User Behavioral Modeling for Web-based Systems

  • Author / Creator
    Sajjadi Ghaemmaghami, Saeedehsadat
  • Today’s users are spending more time on web applications. Many users browse
    web applications and navigate through different web pages. They may have
    different interests, especially when it comes to large-scale applications. The more
    the developers of the applications know about their users’ needs and interests, the
    smarter choices they will make for their application’s development. Inferring a
    behavioral model from users’ navigation patterns in a web application helps
    application providers to understand their users’ interests. A navigational pattern is
    a record of where a user visits; the pattern is extracted from the start to the end of
    a user session. User navigation information is obtained by collecting the data in a
    log file.
    Some studies instrumented the application’s web pages to collect data and then
    model user navigational behaviors. To instrument a web page, the source code of
    the program is modified with additional commands. However, this can be difficult
    when the source code is inaccessible. Ideally, a user behavioral inference process
    should not be required to instrument the application’s web pages to generate a user
    behavioral model.
    Also, a model generation approach needs to support the evolution of web
    applications. A behavioral model should be generated incrementally during its
    evolution and should play a role in the application’s evolution (upgrading)
    procedure. This can help sustain web applications.
    Inferring a model by predicting and analyzing users’ navigational behaviors isiii
    necessary to understand users’ interests. Developers can identify interesting (from

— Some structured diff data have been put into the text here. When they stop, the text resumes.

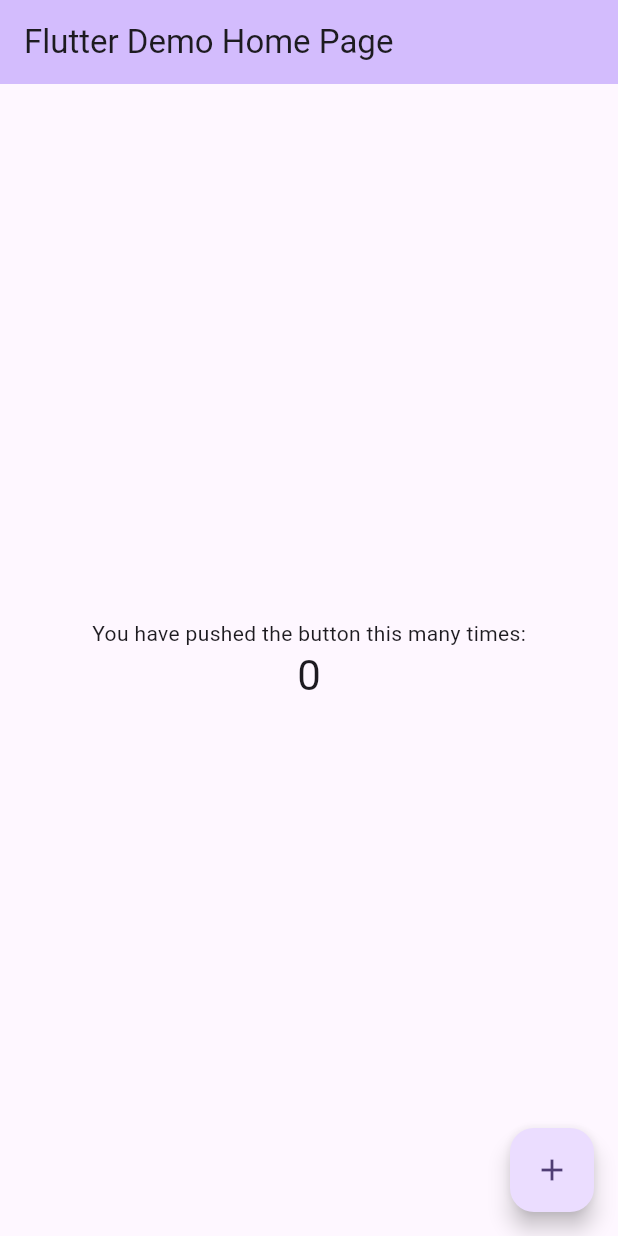
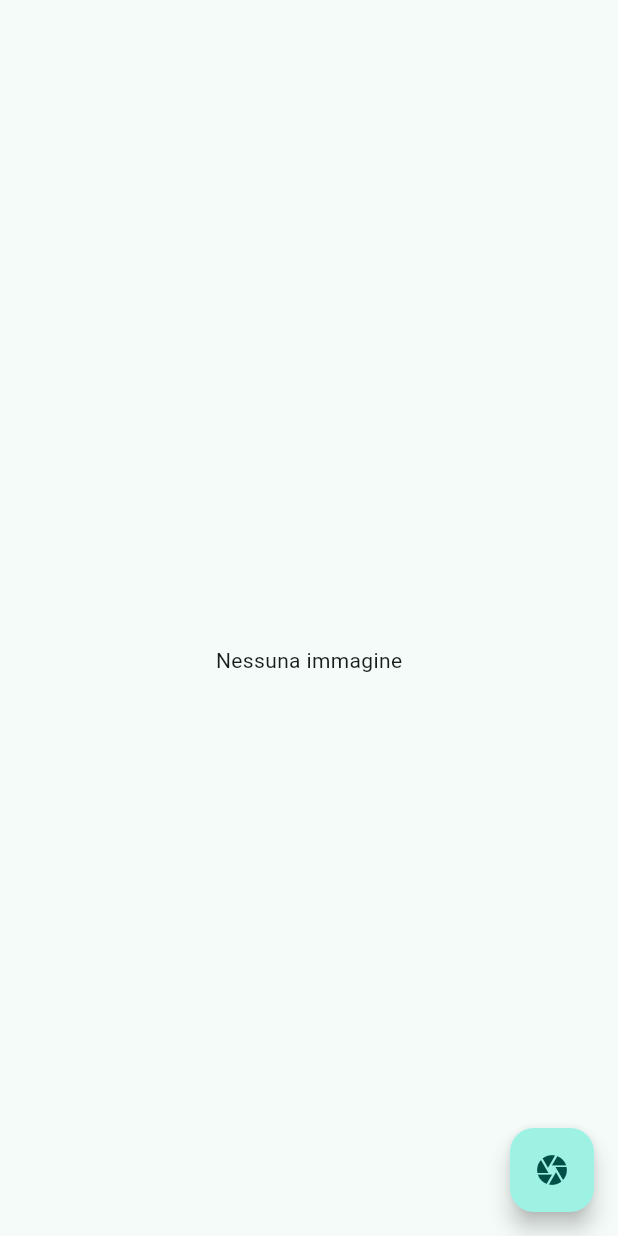
Before and after one commit to Spicciani/Flutter_ImagesManager, a Flutter app: the screen it shows after launch, on a phone screen of 412 x 824 dp. Run offline on Flutter 3.47's test engine with Material 3 defaults, Android fonts, the phone set to English and light mode, and no system bars; our stand-ins replace dotted_border, image_cropper, image_picker.

Commit message:
Prima versione

```diff
--- a/lib/main.dart
+++ b/lib/main.dart
@@ -1,125 +1,23 @@
 import 'package:flutter/material.dart';
+import 'package:image_manager/main_menu_scree.dart';
 
 void main() {
-  runApp(const MyApp());
+  runApp(const ImageManagerApp());
 }
 
-class MyApp extends StatelessWidget {
-  const MyApp({super.key});
+class ImageManagerApp extends StatelessWidget {
+  const ImageManagerApp({super.key});
 
   // This widget is the root of your application.
   @override
   Widget build(BuildContext context) {
     return MaterialApp(
-      title: 'Flutter Demo',
+      title: "Info01 Image Manager",
       theme: ThemeData(
-        // This is the theme of your application.
-        //
-        // TRY THIS: Try running your application with "flutter run". You'll see
-        // the application has a blue toolbar. Then, without quitting the app,
-        // try changing the seedColor in the colorScheme below to Colors.green
-        // and then invoke "hot reload" (save your changes or press the "hot
-        // reload" button in a Flutter-supported IDE, or press "r" if you used
-        // the command line to start the app).
-        //
-        // Notice that the counter didn't reset back to zero; the application
-        // state is not lost during the reload. To reset the state, use hot
-        // restart instead.
-        //
-        // This works for code too, not just values: Most code changes can be
-        // tested with just a hot reload.
-        colorScheme: ColorScheme.fromSeed(seedColor: Colors.deepPurple),
+        colorScheme: ColorScheme.fromSeed(seedColor: Colors.teal),
         useMaterial3: true,
       ),
-      home: const MyHomePage(title: 'Flutter Demo Home Page'),
+      home: const MainMenu(),
     );
   }
 }
-
-class MyHomePage extends StatefulWidget {
-  const MyHomePage({super.key, required this.title});
-
-  // This widget is the home page of your application. It is stateful, meaning
-  // that it has a State object (defined below) that contains fields that affect
-  // how it looks.
-
-  // This class is the configuration for the state. It holds the values (in this
-  // case the title) provided by the parent (in this case the App widget) and
-  // used by the build method of the State. Fields in a Widget subclass are
-  // always marked "final".
-
-  final String title;
-
-  @override
-  State<MyHomePage> createState() => _MyHomePageState();
-}
-
-class _MyHomePageState extends State<MyHomePage> {
-  int _counter = 0;
-
-  void _incrementCounter() {
-    setState(() {
-      // This call to setState tells the Flutter framework that something has
-      // changed in this State, which causes it to rerun the build method below
-      // so that the display can reflect the updated values. If we changed
-      // _counter without calling setState(), then the build method would not be
-      // called again, and so nothing would appear to happen.
-      _counter++;
-    });
-  }
-
-  @override
-  Widget build(BuildContext context) {
-    // This method is rerun every time setState is called, for instance as done
-    // by the _incrementCounter method above.
-    //
-    // The Flutter framework has been optimized to make rerunning build methods
-    // fast, so that you can just rebuild anything that needs updating rather
-    // than having to individually change instances of widgets.
-    return Scaffold(
-      appBar: AppBar(
-        // TRY THIS: Try changing the color here to a specific color (to
-        // Colors.amber, perhaps?) and trigger a hot reload to see the AppBar
-        // change color while the other colors stay the same.
-        backgroundColor: Theme.of(context).colorScheme.inversePrimary,
-        // Here we take the value from the MyHomePage object that was created by
-        // the App.build method, and use it to set our appbar title.
-        title: Text(widget.title),
-      ),
-      body: Center(
-        // Center is a layout widget. It takes a single child and positions it
-        // in the middle of the parent.
-        child: Column(
-          // Column is also a layout widget. It takes a list of children and
-          // arranges them vertically. By default, it sizes itself to fit its
-          // children horizontally, and tries to be as tall as its parent.
-          //
-          // Column has various properties to control how it sizes itself and
-          // how it positions its children. Here we use mainAxisAlignment to
-          // center the children vertically; the main axis here is the vertical
-          // axis because Columns are vertical (the cross axis would be
-          // horizontal).
-          //
-          // TRY THIS: Invoke "debug painting" (choose the "Toggle Debug Paint"
-          // action in the IDE, or press "p" in the console), to see the
-          // wireframe for each widget.
-          mainAxisAlignment: MainAxisAlignment.center,
-          children: <Widget>[
-            const Text(
-              'You have pushed the button this many times:',
-            ),
-            Text(
-              '$_counter',
-              style: Theme.of(context).textTheme.headlineMedium,
-            ),
-          ],
-        ),
-      ),
-      floatingActionButton: FloatingActionButton(
-        onPressed: _incrementCounter,
-        tooltip: 'Increment',
-        child: const Icon(Icons.add),
-      ), // This trailing comma makes auto-formatting nicer for build methods.
-    );
-  }
-}
--- /dev/null
+++ b/lib/main_menu_scree.dart
@@ -0,0 +1,45 @@
+import 'dart:io';
+
+import 'package:flutter/material.dart';
+import 'package:image_cropper/image_cropper.dart';
+import 'package:image_manager/image_picker_service.dart';
+import 'package:image_picker/image_picker.dart';
+
+class MainMenu extends StatefulWidget {
+  const MainMenu({super.key});
+
+  @override
+  State<MainMenu> createState() => _MainMenuState();
+}
+
+class _MainMenuState extends State<MainMenu> {
+  XFile? _imageFile;
+  @override
+  Widget build(BuildContext context) {
+    return Scaffold(
+      appBar: AppBar(),
+      body: Center(
+        child: _imageFile != null
+            ? Image(
+                image: FileImage(
+                  File(_imageFile!.path),
+                ),
+              )
+            : const Text('Nessuna immagine'),
+      ),
+      floatingActionButton: FloatingActionButton(
+        onPressed: _onClick,
+        child: const Icon(Icons.camera),
+      ),
+    );
+  }
+
+  void _onClick() async {
+    _imageFile = await ImagePickerService().pickCropImage(
+      cropAspectRatio: const CropAspectRatio(ratioX: 16, ratioY: 9),
+      imageSource: ImageSource.gallery,
+    );
+
+    setState(() {});
+  }
+}
--- a/pubspec.yaml
+++ b/pubspec.yaml
@@ -35,6 +35,9 @@ dependencies:
   # The following adds the Cupertino Icons font to your application.
   # Use with the CupertinoIcons class for iOS style icons.
   cupertino_icons: ^1.0.2
+  image_picker: ^1.0.7
+  image_cropper: ^3.0.3
+  dotted_border: ^2.1.0
 
 dev_dependencies:
   flutter_test:
```
Also changed, not shown: lib/image_picker_service.dart (added, +22 -0 lines), lib/main_exemplae.dart (added, +314 -0 lines), pubspec.lock, 14 other files.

    users’ perspective) or problematic pages of applications and therefore improve the
    application design. Analyzing the behavioral model helps to detect design
    anomalies such as dead-ends; pages in which users are being prevented from
    leaving the page without closing it. Detecting dead-ends can significantly help in
    addressing design anomalies and providing solutions to retain users. Satisfied
    customers are more likely to stay with the company and contribute to its success.
    It is ideal to analyze web pages to model user behaviors. Web page analysis
    methods utilize web page segmentation which is the process of segmenting a web
    page into different blocks, where each block contains similar components in terms
    of structural, visual, or contextual similarity. Current segmentation methods use
    the Document Object Model (DOM) structure of a web page and vision-based
    techniques to segment a web page. However, current methods do not consider
    semantic analysis to categorize pages. Semantic analysis includes extracting text
    from segmented blocks, computing textual similarity, and regrouping blocks.
    In this research, we attempt to bridge several gaps in all the above-mentioned
    areas. Firstly, we provide an automated approach, with no instrumentation, to
    generate user behavioral models. We evaluate the utility of our approach by using
    it on a large-scale mobile and desktop application. Also, we evaluate the evolving
    properties of interaction patterns against the inferred behavioral models using an
    analysis engine.
    Next, we present a new combination model of web page segmentation, namelyiv
    Fusion-Block, by dividing the content of a web page into blocks by initially
    considering human perception (inspired by Gestalt laws of grouping) and
    subsequentially re-segmenting initial similar blocks using semantic text similarity.
    Hence, in the next part of our research, we improve the segmentation model,
    namely Integrated-Block, by merging the DOM structure, vision-based, and textbased similarity metrics of web pages. Finally, to verify the effectiveness of our
    approach, we applied it to the public datasets and compared it with the five existing
    state-of-the-art algorithms. We demonstrate the value and novelty of the presented
    solutions using extensive evaluations throughout the thesis.

  • Subjects / Keywords
  • Graduation date
    Spring 2022
  • Type of Item
  • Degree
    Doctor of Philosophy
  • DOI
  • License
    This thesis is made available by the University of Alberta Libraries with permission of the copyright owner solely for non-commercial purposes. This thesis, or any portion thereof, may not otherwise be copied or reproduced without the written consent of the copyright owner, except to the extent permitted by Canadian copyright law.